_WHAT YOU SHOULD DO:_ Where the word "legend" appears in a line below, copy the whole line.

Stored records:
※ ※ ※

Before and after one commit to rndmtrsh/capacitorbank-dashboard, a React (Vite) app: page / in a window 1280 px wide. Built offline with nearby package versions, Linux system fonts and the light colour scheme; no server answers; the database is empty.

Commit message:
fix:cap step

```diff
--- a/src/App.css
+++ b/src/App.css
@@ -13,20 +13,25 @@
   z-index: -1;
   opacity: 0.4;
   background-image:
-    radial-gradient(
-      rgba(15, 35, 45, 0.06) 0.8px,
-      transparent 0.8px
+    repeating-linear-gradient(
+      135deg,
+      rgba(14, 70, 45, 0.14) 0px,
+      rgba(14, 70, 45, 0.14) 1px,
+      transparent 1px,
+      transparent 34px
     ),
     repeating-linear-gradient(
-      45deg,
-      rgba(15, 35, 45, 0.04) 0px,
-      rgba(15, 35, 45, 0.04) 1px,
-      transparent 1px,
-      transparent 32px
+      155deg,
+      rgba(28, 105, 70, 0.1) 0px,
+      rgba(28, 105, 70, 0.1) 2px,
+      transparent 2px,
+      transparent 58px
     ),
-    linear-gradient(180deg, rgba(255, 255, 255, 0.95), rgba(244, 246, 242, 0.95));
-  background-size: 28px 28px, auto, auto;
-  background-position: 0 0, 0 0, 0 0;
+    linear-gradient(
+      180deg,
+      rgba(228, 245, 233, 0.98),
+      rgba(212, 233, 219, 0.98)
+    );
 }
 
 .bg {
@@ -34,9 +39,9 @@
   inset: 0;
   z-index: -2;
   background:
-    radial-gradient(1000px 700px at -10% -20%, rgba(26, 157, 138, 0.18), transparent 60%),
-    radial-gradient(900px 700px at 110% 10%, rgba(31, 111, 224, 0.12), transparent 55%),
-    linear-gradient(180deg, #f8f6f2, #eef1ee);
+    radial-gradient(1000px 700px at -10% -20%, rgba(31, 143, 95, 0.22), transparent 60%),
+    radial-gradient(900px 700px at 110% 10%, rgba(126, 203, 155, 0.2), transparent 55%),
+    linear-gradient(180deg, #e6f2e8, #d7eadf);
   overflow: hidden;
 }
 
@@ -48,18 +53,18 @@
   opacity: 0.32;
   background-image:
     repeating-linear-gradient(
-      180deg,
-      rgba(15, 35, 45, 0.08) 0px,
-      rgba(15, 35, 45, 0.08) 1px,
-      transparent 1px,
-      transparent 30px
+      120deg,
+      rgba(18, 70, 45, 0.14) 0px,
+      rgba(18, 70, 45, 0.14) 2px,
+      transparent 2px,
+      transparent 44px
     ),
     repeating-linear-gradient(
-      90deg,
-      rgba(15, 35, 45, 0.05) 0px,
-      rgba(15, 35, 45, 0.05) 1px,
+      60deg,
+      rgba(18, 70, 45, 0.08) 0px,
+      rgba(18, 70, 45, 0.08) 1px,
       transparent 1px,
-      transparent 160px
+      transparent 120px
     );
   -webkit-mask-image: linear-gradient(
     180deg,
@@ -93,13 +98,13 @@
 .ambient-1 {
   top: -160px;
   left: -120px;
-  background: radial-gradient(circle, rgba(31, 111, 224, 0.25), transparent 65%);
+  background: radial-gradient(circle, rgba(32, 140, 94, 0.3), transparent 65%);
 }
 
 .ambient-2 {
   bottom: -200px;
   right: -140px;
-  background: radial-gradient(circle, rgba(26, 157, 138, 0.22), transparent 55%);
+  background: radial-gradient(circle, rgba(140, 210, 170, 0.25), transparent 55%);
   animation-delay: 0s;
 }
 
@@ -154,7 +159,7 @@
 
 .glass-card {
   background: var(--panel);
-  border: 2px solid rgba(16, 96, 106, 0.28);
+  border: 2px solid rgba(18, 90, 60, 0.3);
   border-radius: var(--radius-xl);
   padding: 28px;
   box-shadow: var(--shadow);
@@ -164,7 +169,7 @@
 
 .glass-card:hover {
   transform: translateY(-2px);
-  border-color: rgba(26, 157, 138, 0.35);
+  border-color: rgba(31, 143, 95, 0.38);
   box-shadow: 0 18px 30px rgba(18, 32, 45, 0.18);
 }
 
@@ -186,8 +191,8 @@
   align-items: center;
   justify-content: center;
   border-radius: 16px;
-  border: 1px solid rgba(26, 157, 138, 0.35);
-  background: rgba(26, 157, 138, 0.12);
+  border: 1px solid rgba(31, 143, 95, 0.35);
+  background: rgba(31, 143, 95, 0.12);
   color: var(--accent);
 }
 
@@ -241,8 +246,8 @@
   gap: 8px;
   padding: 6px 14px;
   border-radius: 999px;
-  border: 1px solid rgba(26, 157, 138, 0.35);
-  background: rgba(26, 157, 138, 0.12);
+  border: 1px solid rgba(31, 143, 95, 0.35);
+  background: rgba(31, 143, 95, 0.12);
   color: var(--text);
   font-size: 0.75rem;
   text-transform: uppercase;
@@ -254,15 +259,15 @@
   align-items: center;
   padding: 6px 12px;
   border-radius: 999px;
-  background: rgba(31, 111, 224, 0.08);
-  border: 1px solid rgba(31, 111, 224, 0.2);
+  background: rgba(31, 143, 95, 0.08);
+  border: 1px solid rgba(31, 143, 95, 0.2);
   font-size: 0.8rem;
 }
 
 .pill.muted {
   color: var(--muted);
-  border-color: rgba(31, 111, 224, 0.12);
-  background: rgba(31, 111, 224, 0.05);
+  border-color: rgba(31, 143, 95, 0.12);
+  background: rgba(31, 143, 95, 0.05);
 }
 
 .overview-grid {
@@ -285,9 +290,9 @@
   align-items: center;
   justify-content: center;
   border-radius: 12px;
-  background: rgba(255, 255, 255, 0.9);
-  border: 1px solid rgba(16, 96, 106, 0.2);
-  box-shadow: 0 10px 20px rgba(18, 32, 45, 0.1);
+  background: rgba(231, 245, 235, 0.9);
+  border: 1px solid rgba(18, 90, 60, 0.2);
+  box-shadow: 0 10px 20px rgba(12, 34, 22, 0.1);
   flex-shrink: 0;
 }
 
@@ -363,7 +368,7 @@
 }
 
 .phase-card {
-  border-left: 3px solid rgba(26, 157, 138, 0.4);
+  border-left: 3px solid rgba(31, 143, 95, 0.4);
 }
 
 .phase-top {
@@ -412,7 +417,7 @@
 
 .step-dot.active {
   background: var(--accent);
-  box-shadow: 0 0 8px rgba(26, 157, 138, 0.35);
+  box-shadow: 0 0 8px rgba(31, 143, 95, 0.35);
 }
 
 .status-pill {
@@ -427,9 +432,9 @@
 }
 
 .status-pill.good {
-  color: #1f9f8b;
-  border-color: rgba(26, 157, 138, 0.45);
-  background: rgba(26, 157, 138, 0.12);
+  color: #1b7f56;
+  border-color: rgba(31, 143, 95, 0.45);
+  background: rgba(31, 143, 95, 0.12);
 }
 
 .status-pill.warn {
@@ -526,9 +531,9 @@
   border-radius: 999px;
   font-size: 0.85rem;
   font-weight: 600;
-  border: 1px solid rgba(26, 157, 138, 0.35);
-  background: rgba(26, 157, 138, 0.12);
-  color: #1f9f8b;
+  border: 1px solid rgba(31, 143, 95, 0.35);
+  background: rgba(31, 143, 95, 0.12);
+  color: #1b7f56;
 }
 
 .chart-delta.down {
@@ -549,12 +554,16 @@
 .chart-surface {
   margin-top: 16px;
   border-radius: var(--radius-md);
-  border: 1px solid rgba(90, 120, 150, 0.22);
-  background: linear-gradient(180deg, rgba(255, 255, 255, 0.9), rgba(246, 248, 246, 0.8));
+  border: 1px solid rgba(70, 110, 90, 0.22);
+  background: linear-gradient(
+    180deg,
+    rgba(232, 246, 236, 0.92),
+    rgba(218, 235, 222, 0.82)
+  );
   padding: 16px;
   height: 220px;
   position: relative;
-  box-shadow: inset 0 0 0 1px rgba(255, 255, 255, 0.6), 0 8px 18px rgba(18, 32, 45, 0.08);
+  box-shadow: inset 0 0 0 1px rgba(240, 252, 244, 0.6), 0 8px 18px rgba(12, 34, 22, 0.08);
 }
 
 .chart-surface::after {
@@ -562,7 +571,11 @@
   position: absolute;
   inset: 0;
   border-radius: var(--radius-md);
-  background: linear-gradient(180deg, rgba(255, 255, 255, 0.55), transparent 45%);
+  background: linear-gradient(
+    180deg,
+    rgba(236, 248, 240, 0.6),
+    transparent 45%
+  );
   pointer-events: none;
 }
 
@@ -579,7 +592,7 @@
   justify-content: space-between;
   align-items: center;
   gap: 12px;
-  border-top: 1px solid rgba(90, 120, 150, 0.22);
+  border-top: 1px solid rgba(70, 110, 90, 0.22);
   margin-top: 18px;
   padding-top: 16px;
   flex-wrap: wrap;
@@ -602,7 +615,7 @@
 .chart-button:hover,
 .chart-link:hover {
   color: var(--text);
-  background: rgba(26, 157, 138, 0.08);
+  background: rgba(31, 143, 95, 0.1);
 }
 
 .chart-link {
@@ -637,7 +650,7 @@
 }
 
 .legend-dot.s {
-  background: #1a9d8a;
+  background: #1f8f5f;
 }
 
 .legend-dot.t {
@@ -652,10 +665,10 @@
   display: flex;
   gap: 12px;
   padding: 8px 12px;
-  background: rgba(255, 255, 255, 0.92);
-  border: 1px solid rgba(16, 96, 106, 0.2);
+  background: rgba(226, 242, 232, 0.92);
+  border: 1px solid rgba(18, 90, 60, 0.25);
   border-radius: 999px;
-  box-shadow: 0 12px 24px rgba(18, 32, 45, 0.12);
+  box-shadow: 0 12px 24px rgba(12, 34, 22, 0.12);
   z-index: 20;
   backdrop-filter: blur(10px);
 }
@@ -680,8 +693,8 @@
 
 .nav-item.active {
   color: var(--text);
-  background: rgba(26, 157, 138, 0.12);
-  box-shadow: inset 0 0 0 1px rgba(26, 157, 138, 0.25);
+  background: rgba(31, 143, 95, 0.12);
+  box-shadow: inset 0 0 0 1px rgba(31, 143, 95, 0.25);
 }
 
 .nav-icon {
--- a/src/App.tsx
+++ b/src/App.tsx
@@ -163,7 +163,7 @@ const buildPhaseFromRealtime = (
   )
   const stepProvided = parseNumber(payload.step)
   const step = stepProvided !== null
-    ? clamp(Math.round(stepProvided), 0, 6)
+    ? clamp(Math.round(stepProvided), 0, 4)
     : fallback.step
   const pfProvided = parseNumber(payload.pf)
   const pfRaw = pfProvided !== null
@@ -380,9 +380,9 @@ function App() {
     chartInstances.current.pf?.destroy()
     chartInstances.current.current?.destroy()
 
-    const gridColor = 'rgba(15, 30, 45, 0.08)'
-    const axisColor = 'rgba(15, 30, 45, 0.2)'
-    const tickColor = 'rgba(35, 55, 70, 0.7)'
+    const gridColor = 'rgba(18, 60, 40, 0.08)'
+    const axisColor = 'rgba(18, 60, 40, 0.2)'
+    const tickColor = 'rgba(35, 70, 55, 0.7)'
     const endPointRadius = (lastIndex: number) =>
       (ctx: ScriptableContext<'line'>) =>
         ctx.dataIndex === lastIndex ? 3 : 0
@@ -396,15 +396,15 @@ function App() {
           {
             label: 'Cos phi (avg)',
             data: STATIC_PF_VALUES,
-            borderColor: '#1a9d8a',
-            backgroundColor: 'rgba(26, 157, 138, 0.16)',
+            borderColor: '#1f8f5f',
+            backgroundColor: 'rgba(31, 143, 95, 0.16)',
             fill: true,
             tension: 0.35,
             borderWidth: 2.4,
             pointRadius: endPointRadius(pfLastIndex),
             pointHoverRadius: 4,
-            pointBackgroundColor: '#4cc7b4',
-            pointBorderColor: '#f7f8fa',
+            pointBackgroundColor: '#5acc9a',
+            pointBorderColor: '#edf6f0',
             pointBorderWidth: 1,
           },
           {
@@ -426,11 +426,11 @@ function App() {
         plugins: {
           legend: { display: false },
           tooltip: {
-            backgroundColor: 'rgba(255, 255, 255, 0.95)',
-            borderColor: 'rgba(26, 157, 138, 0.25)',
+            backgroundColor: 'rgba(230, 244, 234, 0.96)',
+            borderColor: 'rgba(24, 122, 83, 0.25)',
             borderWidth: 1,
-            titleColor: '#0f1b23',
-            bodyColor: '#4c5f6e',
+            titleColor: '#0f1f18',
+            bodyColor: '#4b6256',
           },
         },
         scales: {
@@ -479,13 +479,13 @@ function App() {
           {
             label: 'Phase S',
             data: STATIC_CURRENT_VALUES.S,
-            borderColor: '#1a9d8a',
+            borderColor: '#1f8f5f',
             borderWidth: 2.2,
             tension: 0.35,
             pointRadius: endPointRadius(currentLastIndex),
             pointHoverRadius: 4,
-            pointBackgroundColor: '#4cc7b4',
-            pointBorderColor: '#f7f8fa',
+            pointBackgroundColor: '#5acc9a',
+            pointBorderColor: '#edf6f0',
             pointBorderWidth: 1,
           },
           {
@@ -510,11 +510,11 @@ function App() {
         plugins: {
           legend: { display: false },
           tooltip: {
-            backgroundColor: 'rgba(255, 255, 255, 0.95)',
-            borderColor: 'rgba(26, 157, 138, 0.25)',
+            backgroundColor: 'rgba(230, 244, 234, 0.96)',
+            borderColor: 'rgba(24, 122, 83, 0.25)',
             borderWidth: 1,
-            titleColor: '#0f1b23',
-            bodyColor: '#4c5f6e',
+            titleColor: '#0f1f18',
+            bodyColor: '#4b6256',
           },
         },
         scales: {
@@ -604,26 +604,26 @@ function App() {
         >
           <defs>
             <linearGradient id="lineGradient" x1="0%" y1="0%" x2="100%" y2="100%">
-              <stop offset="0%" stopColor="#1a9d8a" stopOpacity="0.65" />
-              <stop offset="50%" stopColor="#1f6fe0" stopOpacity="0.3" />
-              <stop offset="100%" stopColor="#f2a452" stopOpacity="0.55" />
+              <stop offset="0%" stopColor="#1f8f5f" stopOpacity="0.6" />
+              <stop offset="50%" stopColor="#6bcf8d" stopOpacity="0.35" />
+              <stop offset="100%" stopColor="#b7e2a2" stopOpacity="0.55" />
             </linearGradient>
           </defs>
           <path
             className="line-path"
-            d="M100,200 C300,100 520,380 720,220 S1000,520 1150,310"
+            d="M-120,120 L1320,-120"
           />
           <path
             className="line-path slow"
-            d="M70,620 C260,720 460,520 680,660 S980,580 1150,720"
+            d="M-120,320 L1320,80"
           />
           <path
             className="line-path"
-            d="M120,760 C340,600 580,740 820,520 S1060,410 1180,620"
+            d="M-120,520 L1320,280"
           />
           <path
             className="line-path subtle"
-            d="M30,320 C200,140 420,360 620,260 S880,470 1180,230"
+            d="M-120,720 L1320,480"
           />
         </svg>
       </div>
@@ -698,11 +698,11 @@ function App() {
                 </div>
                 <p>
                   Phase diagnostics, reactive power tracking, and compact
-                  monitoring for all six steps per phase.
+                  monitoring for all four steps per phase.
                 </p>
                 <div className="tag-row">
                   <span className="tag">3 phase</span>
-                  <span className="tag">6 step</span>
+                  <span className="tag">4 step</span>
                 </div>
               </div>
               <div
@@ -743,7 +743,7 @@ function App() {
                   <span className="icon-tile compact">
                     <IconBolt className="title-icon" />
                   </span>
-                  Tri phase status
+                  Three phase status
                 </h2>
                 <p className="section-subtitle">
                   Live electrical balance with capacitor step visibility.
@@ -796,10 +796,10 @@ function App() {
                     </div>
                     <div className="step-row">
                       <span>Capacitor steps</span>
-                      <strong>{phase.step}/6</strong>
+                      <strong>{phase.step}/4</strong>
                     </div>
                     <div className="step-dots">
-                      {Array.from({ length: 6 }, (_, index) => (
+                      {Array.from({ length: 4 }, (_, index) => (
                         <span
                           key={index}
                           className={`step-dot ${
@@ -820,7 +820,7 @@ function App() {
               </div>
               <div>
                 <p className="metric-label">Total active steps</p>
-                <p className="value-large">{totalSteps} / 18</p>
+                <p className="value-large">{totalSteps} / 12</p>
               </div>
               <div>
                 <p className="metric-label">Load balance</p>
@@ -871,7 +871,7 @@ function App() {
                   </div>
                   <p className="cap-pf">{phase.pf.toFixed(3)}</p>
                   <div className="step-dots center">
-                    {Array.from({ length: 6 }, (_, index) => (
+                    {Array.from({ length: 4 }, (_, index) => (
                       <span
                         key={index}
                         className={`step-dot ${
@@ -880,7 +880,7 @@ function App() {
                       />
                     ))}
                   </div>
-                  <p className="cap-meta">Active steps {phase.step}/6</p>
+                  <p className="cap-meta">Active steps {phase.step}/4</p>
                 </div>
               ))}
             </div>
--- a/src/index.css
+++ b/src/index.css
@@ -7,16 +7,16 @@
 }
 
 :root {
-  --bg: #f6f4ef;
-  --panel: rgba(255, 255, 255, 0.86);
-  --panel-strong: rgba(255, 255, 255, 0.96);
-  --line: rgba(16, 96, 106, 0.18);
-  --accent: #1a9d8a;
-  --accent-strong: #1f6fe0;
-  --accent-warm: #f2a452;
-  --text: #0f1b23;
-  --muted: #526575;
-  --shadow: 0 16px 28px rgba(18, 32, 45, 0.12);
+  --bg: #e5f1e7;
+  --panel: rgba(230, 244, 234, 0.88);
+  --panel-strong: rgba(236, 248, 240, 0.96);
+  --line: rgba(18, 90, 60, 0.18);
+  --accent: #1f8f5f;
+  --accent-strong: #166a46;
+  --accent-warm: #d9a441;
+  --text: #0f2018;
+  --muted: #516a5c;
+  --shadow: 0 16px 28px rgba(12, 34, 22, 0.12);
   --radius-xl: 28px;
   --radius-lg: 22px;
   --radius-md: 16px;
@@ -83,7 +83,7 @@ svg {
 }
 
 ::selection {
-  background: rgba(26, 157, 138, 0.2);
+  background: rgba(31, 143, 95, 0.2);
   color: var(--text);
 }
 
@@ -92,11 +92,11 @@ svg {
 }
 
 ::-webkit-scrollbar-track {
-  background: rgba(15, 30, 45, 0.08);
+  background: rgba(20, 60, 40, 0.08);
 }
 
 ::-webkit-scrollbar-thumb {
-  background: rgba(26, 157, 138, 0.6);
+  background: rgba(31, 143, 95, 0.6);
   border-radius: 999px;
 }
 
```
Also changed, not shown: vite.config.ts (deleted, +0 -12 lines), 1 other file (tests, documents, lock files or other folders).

※ ※ ※

_ANSWER TO THIS PROBLEM:_
 .legend-dot.s {
 .legend-dot.t {
           legend: { display: false },
           legend: { display: false },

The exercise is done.